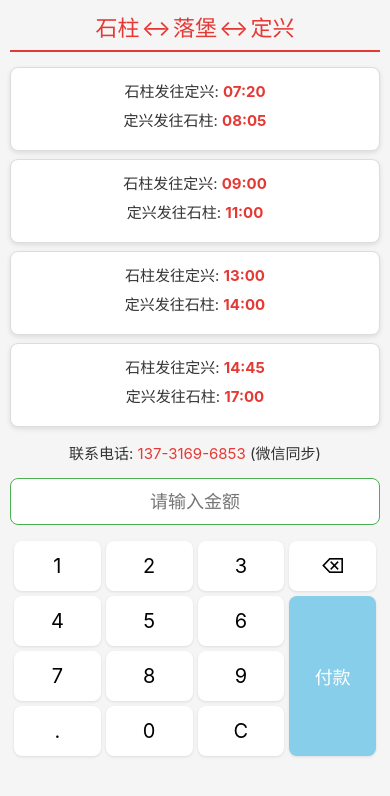
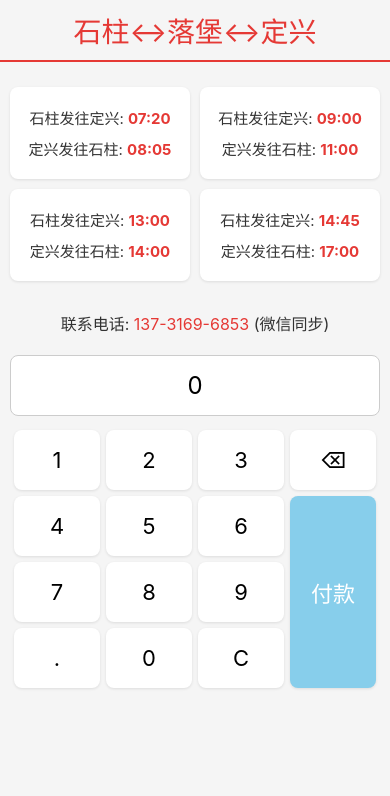
Before and after one commit to yuxin798/Three-pay, a plain HTML site: page index.html in a window 390 px wide. Both pictures are taken after a click on the button "付款". Drawn offline with Linux system fonts and the light colour scheme.

Commit message:
Add files via upload

```diff
--- a/index.html
+++ b/index.html
@@ -17,53 +17,48 @@
         </div>
 
         <div class="schedule-container">
-            <div class="schedule-row">
-                <div class="schedule-box">
-                    <p class="departure">石柱发往定兴: <span class="time">07:20</span></p>
-                    <p class="departure">定兴发往石柱: <span class="time">08:05</span></p>
-                </div>
-                <div class="schedule-box">
-                    <p class="departure">石柱发往定兴: <span class="time">09:00</span></p>
-                    <p class="departure">定兴发往石柱: <span class="time">11:00</span></p>
-                </div>
+            <div class="schedule-box">
+                <p>石柱发往定兴: <span class="time">07:20</span></p>
+                <p>定兴发往石柱: <span class="time">08:05</span></p>
             </div>
-            <div class="schedule-row">
-                <div class="schedule-box">
-                    <p class="departure">石柱发往定兴: <span class="time">13:00</span></p>
-                    <p class="departure">定兴发往石柱: <span class="time">14:00</span></p>
-                </div>
-                <div class="schedule-box">
-                    <p class="departure">石柱发往定兴: <span class="time">14:45</span></p>
-                    <p class="departure">定兴发往石柱: <span class="time">17:00</span></p>
-                </div>
+
+            <div class="schedule-box">
+                <p>石柱发往定兴: <span class="time">09:00</span></p>
+                <p>定兴发往石柱: <span class="time">11:00</span></p>
+            </div>
+
+            <div class="schedule-box">
+                <p>石柱发往定兴: <span class="time">13:00</span></p>
+                <p>定兴发往石柱: <span class="time">14:00</span></p>
+            </div>
+
+            <div class="schedule-box">
+                <p>石柱发往定兴: <span class="time">14:45</span></p>
+                <p>定兴发往石柱: <span class="time">17:00</span></p>
             </div>
         </div>
 
         <div class="contact-info">
-            <p>联系电话: <span class="phone">137-3169-6853</span> (微信同步)</p>
+            联系电话: <span class="phone">137-3169-6853</span> (微信同步)
         </div>
 
         <div class="payment-section">
             <div class="input-container">
-                <input type="text" id="amount" placeholder="请输入金额" readonly>
+                <input type="text" id="amount" placeholder="0" readonly>
             </div>
 
             <div class="keypad">
-                <!-- 第一行 -->
                 <button class="key">1</button>
                 <button class="key">2</button>
                 <button class="key">3</button>
                 <button class="key delete">⌫</button>
-                <!-- 第二行 -->
                 <button class="key">4</button>
                 <button class="key">5</button>
                 <button class="key">6</button>
                 <button class="key pay-btn">付款</button>
-                <!-- 第三行 -->
                 <button class="key">7</button>
                 <button class="key">8</button>
                 <button class="key">9</button>
-                <!-- 第四行 -->
                 <button class="key dot">.</button>
                 <button class="key">0</button>
                 <button class="key">C</button>
--- a/script.js
+++ b/script.js
@@ -8,13 +8,6 @@ document.addEventListener('DOMContentLoaded', function() {
         // 不再阻止焦点，只确保不会弹出键盘
         this.setAttribute('readonly', 'readonly');
     });
-
-    // 保持页面固定，防止iOS上弹性滚动引起的页面回弹
-    document.body.addEventListener('touchmove', function(e) {
-        if (e.target.tagName !== 'INPUT') {
-            e.preventDefault();
-        }
-    }, { passive: false });
 
     // 当前输入的金额
     let currentAmount = '';
@@ -30,27 +23,17 @@ document.addEventListener('DOMContentLoaded', function() {
 
     // 为每个按键添加点击和触摸事件
     keys.forEach(key => {
-        // 使用触摸事件以获得更好的移动端响应
         key.addEventListener('touchstart', handleKeyPress);
         key.addEventListener('click', handleKeyPress);
-
-        // 防止触摸时出现阴影或高亮
-        key.addEventListener('touchstart', function(e) {
-            e.preventDefault();
-            this.classList.add('active');
-        }, { passive: false });
-
-        key.addEventListener('touchend', function() {
-            this.classList.remove('active');
-        });
     });
 
-    function handleKeyPress() {
-        const value = this.textContent;
-
+    function handleKeyPress(e) {
+        e.preventDefault();
         if (this.classList.contains('empty')) {
             return;
         }
+
+        const value = this.textContent;
 
         if (value === '⌫') {
             // 删除最后一个字符
@@ -97,20 +80,21 @@ document.addEventListener('DOMContentLoaded', function() {
         }
 
         // 更新输入框显示
-        amountInput.value = currentAmount;
+        if (currentAmount === '') {
+            amountInput.value = '0';  // 当没有输入时显示0
+        } else {
+            amountInput.value = currentAmount;
+        }
 
         // 更新付款按钮颜色
         updatePayButtonColor();
     }
 
     // 禁用双击缩放
-    let lastTouchEnd = 0;
-    document.addEventListener('touchend', function(e) {
-        const now = Date.now();
-        if (now - lastTouchEnd <= 300) {
+    document.addEventListener('touchmove', function(e) {
+        if (e.touches.length > 1) {
             e.preventDefault();
         }
-        lastTouchEnd = now;
     }, { passive: false });
 
     // 适配 iOS 设备
--- a/styles.css
+++ b/styles.css
@@ -19,62 +19,72 @@ html, body {
     width: 100%;
     max-width: 600px;
     margin: 0 auto;
-    padding: 10px;
-    padding-bottom: 30px;
+    padding: 0;
 }
 
 /* 头部样式 */
 .header {
     text-align: center;
-    margin-bottom: 15px;
+    padding: 10px 0;
+}
+
+.title-container {
+    font-size: 16px;
+    margin-bottom: 5px;
+    color: #333;
+}
+
+.domain {
+    font-size: 14px;
+    color: #888;
+    margin-bottom: 10px;
 }
 
 .header h1 {
-    font-size: 22px;
+    font-size: 28px;
     font-weight: 500;
     color: #e53935;
-    margin-bottom: 8px;
-    white-space: nowrap;
+    margin-bottom: 10px;
 }
 
 .arrow {
     font-weight: normal;
-    padding: 0 2px;
+    color: #e53935;
 }
 
 .divider {
     height: 2px;
     background-color: #e53935;
     width: 100%;
+    margin-bottom: 15px;
 }
 
 /* 时刻表样式 */
 .schedule-container {
-    margin-bottom: 15px;
-}
-
-.schedule-row {
+    padding: 0 10px;
+    margin-bottom: 20px;
     display: flex;
     flex-wrap: wrap;
-    gap: 8px;
-    margin-bottom: 8px;
+    justify-content: space-between;
 }
 
 .schedule-box {
-    flex: 1;
-    min-width: calc(50% - 8px);
     background-color: #fff;
-    border: 1px solid #ddd;
     border-radius: 8px;
-    padding: 12px 8px;
-    box-shadow: 0 2px 5px rgba(0, 0, 0, 0.1);
+    padding: 20px 15px;
+    margin-bottom: 10px;
+    box-shadow: 0 1px 3px rgba(0, 0, 0, 0.1);
+    width: calc(50% - 5px);
 }
 
-.departure {
-    margin-bottom: 8px;
-    font-size: 15px;
+.schedule-box p {
+    font-size: 16px;
+    margin-bottom: 10px;
     text-align: center;
-    white-space: nowrap;
+}
+
+.schedule-box p:last-child {
+    margin-bottom: 0;
 }
 
 .time {
@@ -85,12 +95,9 @@ html, body {
 /* 联系信息样式 */
 .contact-info {
     text-align: center;
-    margin-bottom: 15px;
-}
-
-.contact-info p {
-    font-size: 15px;
-    white-space: nowrap;
+    margin-bottom: 20px;
+    font-size: 16px;
+    padding: 0 10px;
 }
 
 .phone {
@@ -99,19 +106,20 @@ html, body {
 
 /* 支付部分样式 */
 .payment-section {
-    margin-top: 15px;
+    margin-top: 10px;
+    padding: 0 10px;
 }
 
 .input-container {
-    margin-bottom: 12px;
+    margin-bottom: 10px;
 }
 
 #amount {
     width: 100%;
-    padding: 12px;
-    font-size: 18px;
+    padding: 15px;
+    font-size: 24px;
     text-align: center;
-    border: 1px solid #4caf50;
+    border: 1px solid #ccc;
     border-radius: 8px;
     outline: none;
     background-color: white;
@@ -121,15 +129,15 @@ html, body {
 .keypad {
     display: grid;
     grid-template-columns: repeat(4, 1fr);
-    grid-template-rows: repeat(4, 55px);
-    gap: 6px;
-    margin-top: 8px;
-    padding: 4px;
-    background-color: #f5f5f5;
+    grid-template-rows: repeat(4, 70px);
+    gap: 8px;
+    background-color: transparent;
+    margin: 0;
+    padding: 5px;
 }
 
 .key {
-    font-size: 22px;
+    font-size: 24px;
     background-color: white;
     border: none;
     border-radius: 8px;
@@ -138,17 +146,14 @@ html, body {
     display: flex;
     justify-content: center;
     align-items: center;
-    box-shadow: 0 1px 3px rgba(0, 0, 0, 0.1);
     touch-action: manipulation;
     user-select: none;
     -webkit-user-select: none;
-    min-width: 0;
-    min-height: 0;
+    box-shadow: 0 1px 3px rgba(0, 0, 0, 0.1);
 }
 
 .key:active {
     background-color: #f0f0f0;
-    transform: scale(0.98);
 }
 
 .delete {
@@ -164,33 +169,51 @@ html, body {
 .pay-btn {
     background-color: #87CEEB;
     color: white;
-    font-size: 22px;
+    font-size: 24px;
     grid-column: 4;
     grid-row: 2 / span 3;
     border-radius: 8px;
 }
 
 .dot {
-    font-size: 26px;
+    font-size: 28px;
 }
 
 /* 响应式设计 */
 @media (max-width: 480px) {
-    body {
+    .schedule-box p {
         font-size: 15px;
     }
 
-    .schedule-row {
-        flex-direction: column;
+    .keypad {
+        grid-template-rows: repeat(4, 60px);
+        gap: 6px;
+        padding: 4px;
+    }
+
+    .key {
+        font-size: 22px;
+    }
+}
+
+/* 极小屏幕设备适配 */
+@media (max-width: 359px) {
+    .header h1 {
+        font-size: 24px;
     }
 
     .schedule-box {
-        min-width: 100%;
+        padding: 15px 8px;
+    }
+
+    .schedule-box p {
+        font-size: 13px;
     }
 
     .keypad {
+        grid-template-rows: repeat(4, 50px);
         gap: 5px;
-        grid-template-rows: repeat(4, 50px);
+        padding: 3px;
     }
 
     .key {
@@ -198,79 +221,34 @@ html, body {
     }
 
     .pay-btn {
-        font-size: 18px;
-    }
-}
-
-/* 极小屏幕设备适配 */
-@media (max-width: 359px) {
-    .container {
-        padding: 8px;
-    }
-
-    .header h1 {
-        font-size: 19px;
-    }
-
-    .departure {
-        font-size: 14px;
-    }
-
-    .contact-info p {
-        font-size: 14px;
-    }
-
-    .keypad {
-        gap: 3px;
-        grid-template-rows: repeat(4, 45px);
-    }
-
-    .key {
-        font-size: 18px;
-        border-radius: 6px;
-    }
-
-    .pay-btn {
-        font-size: 16px;
+        font-size: 20px;
     }
 }
 
 /* 大型手机设备适配 */
-@media (min-width: 481px) and (max-width: 767px) {
+@media (min-width: 481px) {
     .keypad {
-        grid-template-rows: repeat(4, 60px);
+        grid-template-rows: repeat(4, 70px);
     }
 }
 
 /* 横屏模式适配 */
 @media (orientation: landscape) and (max-height: 500px) {
-    .container {
-        padding: 8px;
-    }
-
     .schedule-container {
-        margin-bottom: 8px;
-    }
-
-    .schedule-row {
-        display: grid;
-        grid-template-columns: repeat(2, 1fr);
-        gap: 6px;
+        margin-bottom: 10px;
     }
 
     .schedule-box {
-        padding: 8px;
+        padding: 12px 8px;
+        margin-bottom: 5px;
     }
 
-    .departure {
-        margin-bottom: 4px;
+    .schedule-box p {
+        font-size: 14px;
+        margin-bottom: 5px;
     }
 
     .keypad {
-        grid-template-rows: repeat(4, 38px);
-    }
-
-    .key {
-        font-size: 16px;
+        grid-template-rows: repeat(4, 45px);
     }
 }
```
-=-=-
Look through the entries for the string "departure". Every line that has it belongs in the answer.

SOLUTION FOR THIS PROBLEM:
-                    <p class="departure">石柱发往定兴: <span class="time">07:20</span></p>
-                    <p class="departure">定兴发往石柱: <span class="time">08:05</span></p>
-                    <p class="departure">石柱发往定兴: <span class="time">09:00</span></p>
-                    <p class="departure">定兴发往石柱: <span class="time">11:00</span></p>
-                    <p class="departure">石柱发往定兴: <span class="time">13:00</span></p>
-                    <p class="departure">定兴发往石柱: <span class="time">14:00</span></p>
-                    <p class="departure">石柱发往定兴: <span class="time">14:45</span></p>
-                    <p class="departure">定兴发往石柱: <span class="time">17:00</span></p>
-.departure {
-    .departure {
-    .departure {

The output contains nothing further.